*** Input material ***
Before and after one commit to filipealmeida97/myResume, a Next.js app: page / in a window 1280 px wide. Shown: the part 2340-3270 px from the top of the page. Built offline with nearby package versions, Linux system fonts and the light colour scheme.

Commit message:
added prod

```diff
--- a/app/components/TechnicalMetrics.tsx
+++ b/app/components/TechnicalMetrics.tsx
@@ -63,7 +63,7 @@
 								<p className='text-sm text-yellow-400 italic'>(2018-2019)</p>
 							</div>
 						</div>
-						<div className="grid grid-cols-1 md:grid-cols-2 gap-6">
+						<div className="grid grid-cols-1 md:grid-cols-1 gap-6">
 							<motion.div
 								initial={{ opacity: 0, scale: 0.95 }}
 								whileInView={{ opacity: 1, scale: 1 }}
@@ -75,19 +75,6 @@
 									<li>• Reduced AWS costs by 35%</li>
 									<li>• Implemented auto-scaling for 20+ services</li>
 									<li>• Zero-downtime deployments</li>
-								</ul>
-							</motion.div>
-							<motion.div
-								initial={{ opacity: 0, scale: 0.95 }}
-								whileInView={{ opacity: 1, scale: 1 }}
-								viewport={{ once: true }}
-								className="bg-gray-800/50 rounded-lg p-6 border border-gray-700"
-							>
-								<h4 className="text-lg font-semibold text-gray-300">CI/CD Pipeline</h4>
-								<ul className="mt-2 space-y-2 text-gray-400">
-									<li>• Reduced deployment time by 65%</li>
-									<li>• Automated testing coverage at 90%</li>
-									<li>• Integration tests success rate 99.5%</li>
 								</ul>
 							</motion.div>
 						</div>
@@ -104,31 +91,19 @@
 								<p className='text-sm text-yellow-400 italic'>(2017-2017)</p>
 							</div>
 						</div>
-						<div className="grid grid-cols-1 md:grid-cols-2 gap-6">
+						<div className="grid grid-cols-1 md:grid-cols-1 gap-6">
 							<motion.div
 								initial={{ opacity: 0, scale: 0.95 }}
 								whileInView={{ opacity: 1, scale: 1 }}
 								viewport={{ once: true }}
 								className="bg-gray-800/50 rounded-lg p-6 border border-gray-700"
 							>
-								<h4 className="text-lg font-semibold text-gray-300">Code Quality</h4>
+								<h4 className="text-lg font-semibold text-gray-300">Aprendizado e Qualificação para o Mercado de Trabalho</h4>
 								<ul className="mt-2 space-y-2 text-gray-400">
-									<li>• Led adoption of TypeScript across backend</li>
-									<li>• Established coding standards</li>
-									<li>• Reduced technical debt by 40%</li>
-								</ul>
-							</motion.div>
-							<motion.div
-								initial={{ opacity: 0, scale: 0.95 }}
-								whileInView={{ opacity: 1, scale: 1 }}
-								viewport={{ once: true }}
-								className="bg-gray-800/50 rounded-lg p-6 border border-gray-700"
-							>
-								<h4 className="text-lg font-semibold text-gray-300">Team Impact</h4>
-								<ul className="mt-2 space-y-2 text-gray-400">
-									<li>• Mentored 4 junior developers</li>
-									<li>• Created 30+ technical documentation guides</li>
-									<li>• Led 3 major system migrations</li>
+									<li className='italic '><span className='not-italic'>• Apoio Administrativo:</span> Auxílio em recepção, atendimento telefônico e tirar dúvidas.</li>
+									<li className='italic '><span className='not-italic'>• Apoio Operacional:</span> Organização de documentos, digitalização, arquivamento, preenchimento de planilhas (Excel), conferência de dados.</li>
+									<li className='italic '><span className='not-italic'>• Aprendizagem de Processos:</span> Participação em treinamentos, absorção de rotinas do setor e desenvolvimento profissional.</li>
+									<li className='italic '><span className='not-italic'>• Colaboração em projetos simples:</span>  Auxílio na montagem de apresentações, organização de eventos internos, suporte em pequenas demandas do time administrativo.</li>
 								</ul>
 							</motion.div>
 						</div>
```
*** End of Input material ***
What the task asks:
Could every record be printed again exactly as it reads?

Written response:
Before and after one commit to filipealmeida97/myResume, a Next.js app: page / in a window 1280 px wide. Shown: the part 2340-3270 px from the top of the page. Built offline with nearby package versions, Linux system fonts and the light colour scheme.

Commit message:
added prod

```diff
--- a/app/components/TechnicalMetrics.tsx
+++ b/app/components/TechnicalMetrics.tsx
@@ -63,7 +63,7 @@
 								<p className='text-sm text-yellow-400 italic'>(2018-2019)</p>
 							</div>
 						</div>
-						<div className="grid grid-cols-1 md:grid-cols-2 gap-6">
+						<div className="grid grid-cols-1 md:grid-cols-1 gap-6">
 							<motion.div
 								initial={{ opacity: 0, scale: 0.95 }}
 								whileInView={{ opacity: 1, scale: 1 }}
@@ -75,19 +75,6 @@
 									<li>• Reduced AWS costs by 35%</li>
 									<li>• Implemented auto-scaling for 20+ services</li>
 									<li>• Zero-downtime deployments</li>
-								</ul>
-							</motion.div>
-							<motion.div
-								initial={{ opacity: 0, scale: 0.95 }}
-								whileInView={{ opacity: 1, scale: 1 }}
-								viewport={{ once: true }}
-								className="bg-gray-800/50 rounded-lg p-6 border border-gray-700"
-							>
-								<h4 className="text-lg font-semibold text-gray-300">CI/CD Pipeline</h4>
-								<ul className="mt-2 space-y-2 text-gray-400">
-									<li>• Reduced deployment time by 65%</li>
-									<li>• Automated testing coverage at 90%</li>
-									<li>• Integration tests success rate 99.5%</li>
 								</ul>
 							</motion.div>
 						</div>
@@ -104,31 +91,19 @@
 								<p className='text-sm text-yellow-400 italic'>(2017-2017)</p>
 							</div>
 						</div>
-						<div className="grid grid-cols-1 md:grid-cols-2 gap-6">
+						<div className="grid grid-cols-1 md:grid-cols-1 gap-6">
 							<motion.div
 								initial={{ opacity: 0, scale: 0.95 }}
 								whileInView={{ opacity: 1, scale: 1 }}
 								viewport={{ once: true }}
 								className="bg-gray-800/50 rounded-lg p-6 border border-gray-700"
 							>
-								<h4 className="text-lg font-semibold text-gray-300">Code Quality</h4>
+								<h4 className="text-lg font-semibold text-gray-300">Aprendizado e Qualificação para o Mercado de Trabalho</h4>
 								<ul className="mt-2 space-y-2 text-gray-400">
-									<li>• Led adoption of TypeScript across backend</li>
-									<li>• Established coding standards</li>
-									<li>• Reduced technical debt by 40%</li>
-								</ul>
-							</motion.div>
-							<motion.div
-								initial={{ opacity: 0, scale: 0.95 }}
-								whileInView={{ opacity: 1, scale: 1 }}
-								viewport={{ once: true }}
-								className="bg-gray-800/50 rounded-lg p-6 border border-gray-700"
-							>
-								<h4 className="text-lg font-semibold text-gray-300">Team Impact</h4>
-								<ul className="mt-2 space-y-2 text-gray-400">
-									<li>• Mentored 4 junior developers</li>
-									<li>• Created 30+ technical documentation guides</li>
-									<li>• Led 3 major system migrations</li>
+									<li className='italic '><span className='not-italic'>• Apoio Administrativo:</span> Auxílio em recepção, atendimento telefônico e tirar dúvidas.</li>
+									<li className='italic '><span className='not-italic'>• Apoio Operacional:</span> Organização de documentos, digitalização, arquivamento, preenchimento de planilhas (Excel), conferência de dados.</li>
+									<li className='italic '><span className='not-italic'>• Aprendizagem de Processos:</span> Participação em treinamentos, absorção de rotinas do setor e desenvolvimento profissional.</li>
+									<li className='italic '><span className='not-italic'>• Colaboração em projetos simples:</span>  Auxílio na montagem de apresentações, organização de eventos internos, suporte em pequenas demandas do time administrativo.</li>
 								</ul>
 							</motion.div>
 						</div>
```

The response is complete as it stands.